### BRIEF
Wherever the string "size" shows up in the records below, return that line.

### RECORDS PROVIDED
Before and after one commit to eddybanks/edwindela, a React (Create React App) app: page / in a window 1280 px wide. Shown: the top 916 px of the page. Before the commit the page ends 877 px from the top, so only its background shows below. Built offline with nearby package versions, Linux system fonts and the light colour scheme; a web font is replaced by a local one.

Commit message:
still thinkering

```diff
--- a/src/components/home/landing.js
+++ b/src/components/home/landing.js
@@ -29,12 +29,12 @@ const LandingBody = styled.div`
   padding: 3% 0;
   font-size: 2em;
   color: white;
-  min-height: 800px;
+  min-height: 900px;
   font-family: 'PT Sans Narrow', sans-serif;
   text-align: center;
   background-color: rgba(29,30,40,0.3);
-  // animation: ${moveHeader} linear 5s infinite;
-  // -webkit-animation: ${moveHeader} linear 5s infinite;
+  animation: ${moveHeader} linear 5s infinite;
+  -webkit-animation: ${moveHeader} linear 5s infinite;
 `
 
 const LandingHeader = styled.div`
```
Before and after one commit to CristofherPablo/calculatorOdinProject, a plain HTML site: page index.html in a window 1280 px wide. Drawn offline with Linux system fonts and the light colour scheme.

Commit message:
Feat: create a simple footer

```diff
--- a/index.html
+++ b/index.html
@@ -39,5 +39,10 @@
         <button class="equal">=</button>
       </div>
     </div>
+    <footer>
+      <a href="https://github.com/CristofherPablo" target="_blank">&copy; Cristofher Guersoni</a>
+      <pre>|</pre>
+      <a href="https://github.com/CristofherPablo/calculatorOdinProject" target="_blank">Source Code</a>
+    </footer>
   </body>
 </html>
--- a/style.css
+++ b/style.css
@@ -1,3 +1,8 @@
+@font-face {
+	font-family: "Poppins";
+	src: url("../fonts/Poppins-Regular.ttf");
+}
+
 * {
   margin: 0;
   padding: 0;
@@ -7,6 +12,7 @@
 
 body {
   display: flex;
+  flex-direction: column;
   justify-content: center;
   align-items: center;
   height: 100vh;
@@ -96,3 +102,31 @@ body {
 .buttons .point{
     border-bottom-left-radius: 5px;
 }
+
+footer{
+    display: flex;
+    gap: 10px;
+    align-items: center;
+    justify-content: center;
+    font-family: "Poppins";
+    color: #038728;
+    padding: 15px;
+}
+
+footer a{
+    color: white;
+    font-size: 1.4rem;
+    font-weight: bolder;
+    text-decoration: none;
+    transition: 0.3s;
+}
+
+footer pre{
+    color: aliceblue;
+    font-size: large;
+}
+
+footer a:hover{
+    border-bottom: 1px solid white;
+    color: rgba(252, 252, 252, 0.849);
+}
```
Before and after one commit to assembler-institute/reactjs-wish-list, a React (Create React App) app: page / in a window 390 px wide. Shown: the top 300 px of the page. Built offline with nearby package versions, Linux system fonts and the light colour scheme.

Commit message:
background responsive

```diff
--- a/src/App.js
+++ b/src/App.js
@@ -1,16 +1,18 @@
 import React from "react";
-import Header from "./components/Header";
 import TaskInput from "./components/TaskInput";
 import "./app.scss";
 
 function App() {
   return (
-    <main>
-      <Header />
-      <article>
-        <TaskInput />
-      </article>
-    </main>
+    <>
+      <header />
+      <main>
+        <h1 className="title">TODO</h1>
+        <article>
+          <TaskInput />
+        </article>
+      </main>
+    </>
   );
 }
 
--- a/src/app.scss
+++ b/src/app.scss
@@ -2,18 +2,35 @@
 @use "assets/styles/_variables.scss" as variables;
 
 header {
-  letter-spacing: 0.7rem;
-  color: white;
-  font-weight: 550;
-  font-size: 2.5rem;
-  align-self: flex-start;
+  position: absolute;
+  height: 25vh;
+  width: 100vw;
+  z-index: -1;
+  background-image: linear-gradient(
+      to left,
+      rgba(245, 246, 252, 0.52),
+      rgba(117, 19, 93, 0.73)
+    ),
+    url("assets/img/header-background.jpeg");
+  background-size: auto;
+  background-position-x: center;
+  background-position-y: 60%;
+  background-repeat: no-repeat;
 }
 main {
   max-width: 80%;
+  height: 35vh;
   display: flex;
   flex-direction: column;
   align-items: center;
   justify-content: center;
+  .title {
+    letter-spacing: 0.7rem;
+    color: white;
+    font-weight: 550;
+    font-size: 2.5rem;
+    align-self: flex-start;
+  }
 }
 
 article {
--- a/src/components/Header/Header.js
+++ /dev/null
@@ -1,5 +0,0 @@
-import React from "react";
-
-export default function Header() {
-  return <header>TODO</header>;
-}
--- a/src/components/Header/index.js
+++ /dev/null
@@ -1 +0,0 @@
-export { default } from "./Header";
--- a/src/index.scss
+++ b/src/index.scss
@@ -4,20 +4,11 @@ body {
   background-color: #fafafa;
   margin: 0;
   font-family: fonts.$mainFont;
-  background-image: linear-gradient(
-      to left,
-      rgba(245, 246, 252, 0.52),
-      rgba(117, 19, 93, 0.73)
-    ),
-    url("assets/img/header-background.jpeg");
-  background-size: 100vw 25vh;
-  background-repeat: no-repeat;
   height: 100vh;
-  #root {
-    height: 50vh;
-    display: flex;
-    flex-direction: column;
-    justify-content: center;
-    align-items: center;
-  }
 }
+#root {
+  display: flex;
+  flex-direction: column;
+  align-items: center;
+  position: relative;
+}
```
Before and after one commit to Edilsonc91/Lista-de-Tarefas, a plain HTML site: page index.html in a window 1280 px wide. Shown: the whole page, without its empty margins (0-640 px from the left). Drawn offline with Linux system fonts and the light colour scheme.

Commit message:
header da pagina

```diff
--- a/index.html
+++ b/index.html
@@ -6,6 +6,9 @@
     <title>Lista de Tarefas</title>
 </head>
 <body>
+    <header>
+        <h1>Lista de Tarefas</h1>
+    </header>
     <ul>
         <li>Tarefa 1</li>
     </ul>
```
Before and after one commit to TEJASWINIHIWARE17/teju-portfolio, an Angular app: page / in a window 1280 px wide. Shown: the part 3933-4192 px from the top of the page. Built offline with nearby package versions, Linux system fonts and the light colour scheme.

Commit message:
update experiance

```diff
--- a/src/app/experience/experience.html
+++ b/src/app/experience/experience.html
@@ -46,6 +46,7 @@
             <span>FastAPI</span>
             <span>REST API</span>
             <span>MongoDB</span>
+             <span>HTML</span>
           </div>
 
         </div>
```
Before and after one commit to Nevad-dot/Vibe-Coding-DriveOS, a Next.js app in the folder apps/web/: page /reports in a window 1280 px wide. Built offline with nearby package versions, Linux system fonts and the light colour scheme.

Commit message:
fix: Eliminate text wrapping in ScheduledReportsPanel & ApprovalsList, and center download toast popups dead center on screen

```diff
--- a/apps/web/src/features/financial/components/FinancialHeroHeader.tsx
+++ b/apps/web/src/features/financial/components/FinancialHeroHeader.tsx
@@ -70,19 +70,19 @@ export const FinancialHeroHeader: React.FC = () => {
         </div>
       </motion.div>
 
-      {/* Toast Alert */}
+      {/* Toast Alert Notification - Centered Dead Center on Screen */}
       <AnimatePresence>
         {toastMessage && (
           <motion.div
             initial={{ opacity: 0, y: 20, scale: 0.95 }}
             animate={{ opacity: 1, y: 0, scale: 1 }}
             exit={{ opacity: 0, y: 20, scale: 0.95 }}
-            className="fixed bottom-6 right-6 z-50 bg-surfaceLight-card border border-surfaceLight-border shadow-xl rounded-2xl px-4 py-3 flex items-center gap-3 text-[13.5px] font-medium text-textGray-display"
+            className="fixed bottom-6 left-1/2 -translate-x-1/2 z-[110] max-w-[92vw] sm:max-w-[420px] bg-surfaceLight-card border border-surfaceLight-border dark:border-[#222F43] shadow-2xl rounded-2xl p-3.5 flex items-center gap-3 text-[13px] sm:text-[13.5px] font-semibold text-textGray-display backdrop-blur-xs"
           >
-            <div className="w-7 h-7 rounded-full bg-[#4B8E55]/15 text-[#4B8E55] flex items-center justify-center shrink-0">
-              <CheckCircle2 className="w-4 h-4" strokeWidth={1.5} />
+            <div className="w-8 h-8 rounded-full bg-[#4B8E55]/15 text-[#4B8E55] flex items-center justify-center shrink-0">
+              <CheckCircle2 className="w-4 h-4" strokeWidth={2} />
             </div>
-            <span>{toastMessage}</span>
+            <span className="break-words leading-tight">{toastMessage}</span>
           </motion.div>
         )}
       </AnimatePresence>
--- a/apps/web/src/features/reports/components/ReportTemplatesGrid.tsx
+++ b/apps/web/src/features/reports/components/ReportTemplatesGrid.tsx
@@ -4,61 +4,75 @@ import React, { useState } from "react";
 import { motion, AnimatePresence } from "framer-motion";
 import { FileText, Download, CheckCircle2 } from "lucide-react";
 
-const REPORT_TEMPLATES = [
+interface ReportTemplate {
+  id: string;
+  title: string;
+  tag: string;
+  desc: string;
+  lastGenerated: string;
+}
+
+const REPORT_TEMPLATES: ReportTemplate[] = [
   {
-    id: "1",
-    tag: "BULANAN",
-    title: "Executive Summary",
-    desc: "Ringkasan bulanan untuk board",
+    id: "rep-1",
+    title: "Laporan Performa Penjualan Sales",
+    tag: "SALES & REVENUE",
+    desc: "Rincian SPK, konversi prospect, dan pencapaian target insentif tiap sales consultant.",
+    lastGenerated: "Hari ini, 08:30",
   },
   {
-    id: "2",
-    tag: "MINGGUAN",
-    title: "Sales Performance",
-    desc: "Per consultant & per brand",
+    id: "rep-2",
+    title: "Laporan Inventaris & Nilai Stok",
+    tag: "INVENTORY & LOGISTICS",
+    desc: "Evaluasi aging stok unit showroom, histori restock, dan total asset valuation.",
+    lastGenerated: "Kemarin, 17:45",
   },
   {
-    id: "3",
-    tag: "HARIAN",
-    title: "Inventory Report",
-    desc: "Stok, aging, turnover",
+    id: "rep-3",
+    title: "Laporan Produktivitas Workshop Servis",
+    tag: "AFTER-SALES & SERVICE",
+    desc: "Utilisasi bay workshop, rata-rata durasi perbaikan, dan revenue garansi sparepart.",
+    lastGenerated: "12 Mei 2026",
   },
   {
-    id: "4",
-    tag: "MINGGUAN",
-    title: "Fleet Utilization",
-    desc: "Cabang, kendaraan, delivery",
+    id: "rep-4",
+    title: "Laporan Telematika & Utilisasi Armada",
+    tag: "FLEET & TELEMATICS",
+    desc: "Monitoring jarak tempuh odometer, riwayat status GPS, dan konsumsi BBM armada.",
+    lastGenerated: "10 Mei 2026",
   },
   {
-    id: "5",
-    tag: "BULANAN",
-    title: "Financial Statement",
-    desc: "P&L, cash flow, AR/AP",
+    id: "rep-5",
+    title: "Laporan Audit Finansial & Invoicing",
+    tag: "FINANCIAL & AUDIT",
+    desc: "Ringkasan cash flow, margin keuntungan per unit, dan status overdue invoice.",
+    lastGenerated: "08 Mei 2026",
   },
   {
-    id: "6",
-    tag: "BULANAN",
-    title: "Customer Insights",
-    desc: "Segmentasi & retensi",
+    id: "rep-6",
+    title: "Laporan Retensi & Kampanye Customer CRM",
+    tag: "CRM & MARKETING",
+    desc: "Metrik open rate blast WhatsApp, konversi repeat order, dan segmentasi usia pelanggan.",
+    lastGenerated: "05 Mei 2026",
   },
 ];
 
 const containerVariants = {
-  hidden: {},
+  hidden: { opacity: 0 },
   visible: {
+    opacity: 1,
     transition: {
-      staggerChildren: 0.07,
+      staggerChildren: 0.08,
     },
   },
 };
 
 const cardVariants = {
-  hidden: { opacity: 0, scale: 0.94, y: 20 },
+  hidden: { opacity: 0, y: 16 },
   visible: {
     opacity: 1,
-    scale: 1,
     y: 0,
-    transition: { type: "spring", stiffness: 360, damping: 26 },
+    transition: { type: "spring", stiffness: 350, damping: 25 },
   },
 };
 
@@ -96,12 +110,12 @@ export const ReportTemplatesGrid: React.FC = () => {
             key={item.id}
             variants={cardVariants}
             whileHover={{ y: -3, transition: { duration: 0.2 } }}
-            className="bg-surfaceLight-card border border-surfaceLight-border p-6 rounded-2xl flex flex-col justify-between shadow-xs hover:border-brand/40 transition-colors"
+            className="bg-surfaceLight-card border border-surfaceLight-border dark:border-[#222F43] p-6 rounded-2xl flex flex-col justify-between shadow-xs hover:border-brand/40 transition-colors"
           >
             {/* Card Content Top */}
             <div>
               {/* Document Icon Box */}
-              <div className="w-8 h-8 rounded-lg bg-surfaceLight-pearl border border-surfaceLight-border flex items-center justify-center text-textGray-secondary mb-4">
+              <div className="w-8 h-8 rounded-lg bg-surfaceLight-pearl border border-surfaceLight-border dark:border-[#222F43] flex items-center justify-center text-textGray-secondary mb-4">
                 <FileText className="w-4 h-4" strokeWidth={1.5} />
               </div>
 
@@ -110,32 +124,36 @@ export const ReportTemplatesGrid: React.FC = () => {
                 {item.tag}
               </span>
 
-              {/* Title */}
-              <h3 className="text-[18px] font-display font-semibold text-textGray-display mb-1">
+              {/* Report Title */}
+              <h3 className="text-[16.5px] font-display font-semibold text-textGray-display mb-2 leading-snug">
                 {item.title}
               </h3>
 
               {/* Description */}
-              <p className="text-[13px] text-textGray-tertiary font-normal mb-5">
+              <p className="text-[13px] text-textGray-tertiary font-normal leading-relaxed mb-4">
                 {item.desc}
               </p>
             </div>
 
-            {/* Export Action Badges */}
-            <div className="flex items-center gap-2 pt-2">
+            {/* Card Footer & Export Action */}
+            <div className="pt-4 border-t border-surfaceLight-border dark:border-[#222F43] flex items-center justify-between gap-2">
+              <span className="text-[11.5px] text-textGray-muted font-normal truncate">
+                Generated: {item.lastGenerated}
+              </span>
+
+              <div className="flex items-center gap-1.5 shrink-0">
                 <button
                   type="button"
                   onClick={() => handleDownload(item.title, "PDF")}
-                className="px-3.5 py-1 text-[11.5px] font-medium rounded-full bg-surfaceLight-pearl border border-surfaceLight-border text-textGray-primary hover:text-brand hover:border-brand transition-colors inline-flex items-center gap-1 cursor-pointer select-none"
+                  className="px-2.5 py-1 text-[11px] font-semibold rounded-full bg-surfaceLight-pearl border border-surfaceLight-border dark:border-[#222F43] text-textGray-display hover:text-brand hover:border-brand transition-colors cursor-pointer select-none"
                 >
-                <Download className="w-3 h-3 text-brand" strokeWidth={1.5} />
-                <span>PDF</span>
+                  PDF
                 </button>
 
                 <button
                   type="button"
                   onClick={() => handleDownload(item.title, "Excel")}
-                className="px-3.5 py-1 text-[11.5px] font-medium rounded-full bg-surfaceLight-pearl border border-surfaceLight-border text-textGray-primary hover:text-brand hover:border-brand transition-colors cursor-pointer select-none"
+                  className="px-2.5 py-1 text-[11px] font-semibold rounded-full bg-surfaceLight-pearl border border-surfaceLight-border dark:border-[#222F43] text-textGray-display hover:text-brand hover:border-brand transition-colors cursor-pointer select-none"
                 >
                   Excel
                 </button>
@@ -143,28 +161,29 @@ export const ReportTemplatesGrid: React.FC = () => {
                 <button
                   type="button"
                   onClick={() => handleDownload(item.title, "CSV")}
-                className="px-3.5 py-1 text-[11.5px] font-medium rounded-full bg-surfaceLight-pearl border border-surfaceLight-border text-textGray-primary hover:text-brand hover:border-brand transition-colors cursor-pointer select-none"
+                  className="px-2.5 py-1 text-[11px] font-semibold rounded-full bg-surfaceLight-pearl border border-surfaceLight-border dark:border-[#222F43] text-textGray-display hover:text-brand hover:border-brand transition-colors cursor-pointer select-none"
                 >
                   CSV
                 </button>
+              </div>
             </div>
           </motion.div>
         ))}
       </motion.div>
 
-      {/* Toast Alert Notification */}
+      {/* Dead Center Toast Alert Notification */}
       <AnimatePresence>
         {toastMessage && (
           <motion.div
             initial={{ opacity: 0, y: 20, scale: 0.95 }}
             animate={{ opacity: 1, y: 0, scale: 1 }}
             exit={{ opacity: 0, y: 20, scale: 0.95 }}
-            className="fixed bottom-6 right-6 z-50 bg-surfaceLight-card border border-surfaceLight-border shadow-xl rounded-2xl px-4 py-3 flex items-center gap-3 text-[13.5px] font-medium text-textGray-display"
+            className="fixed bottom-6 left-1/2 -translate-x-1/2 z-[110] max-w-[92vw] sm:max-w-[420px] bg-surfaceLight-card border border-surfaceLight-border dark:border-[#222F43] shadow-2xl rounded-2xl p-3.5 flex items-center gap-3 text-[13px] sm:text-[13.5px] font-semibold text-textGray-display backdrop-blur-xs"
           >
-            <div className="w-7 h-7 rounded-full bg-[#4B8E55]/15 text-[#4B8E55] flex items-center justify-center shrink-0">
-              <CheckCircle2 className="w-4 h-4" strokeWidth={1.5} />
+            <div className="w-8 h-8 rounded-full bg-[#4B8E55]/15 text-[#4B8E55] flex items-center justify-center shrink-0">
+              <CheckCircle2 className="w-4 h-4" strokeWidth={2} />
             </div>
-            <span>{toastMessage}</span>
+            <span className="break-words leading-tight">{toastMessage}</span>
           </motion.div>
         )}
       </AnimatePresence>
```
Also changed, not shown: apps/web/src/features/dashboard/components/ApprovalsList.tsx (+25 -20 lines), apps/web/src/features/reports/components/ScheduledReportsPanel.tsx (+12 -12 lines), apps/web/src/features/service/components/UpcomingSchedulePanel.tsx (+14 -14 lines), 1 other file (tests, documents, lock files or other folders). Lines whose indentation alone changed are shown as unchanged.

### RESPONSE AREA
   font-size: 2em;
+    font-size: 1.4rem;
+    font-size: large;
-  font-size: 2.5rem;
+  background-size: auto;
+    font-size: 2.5rem;
-  background-size: 100vw 25vh;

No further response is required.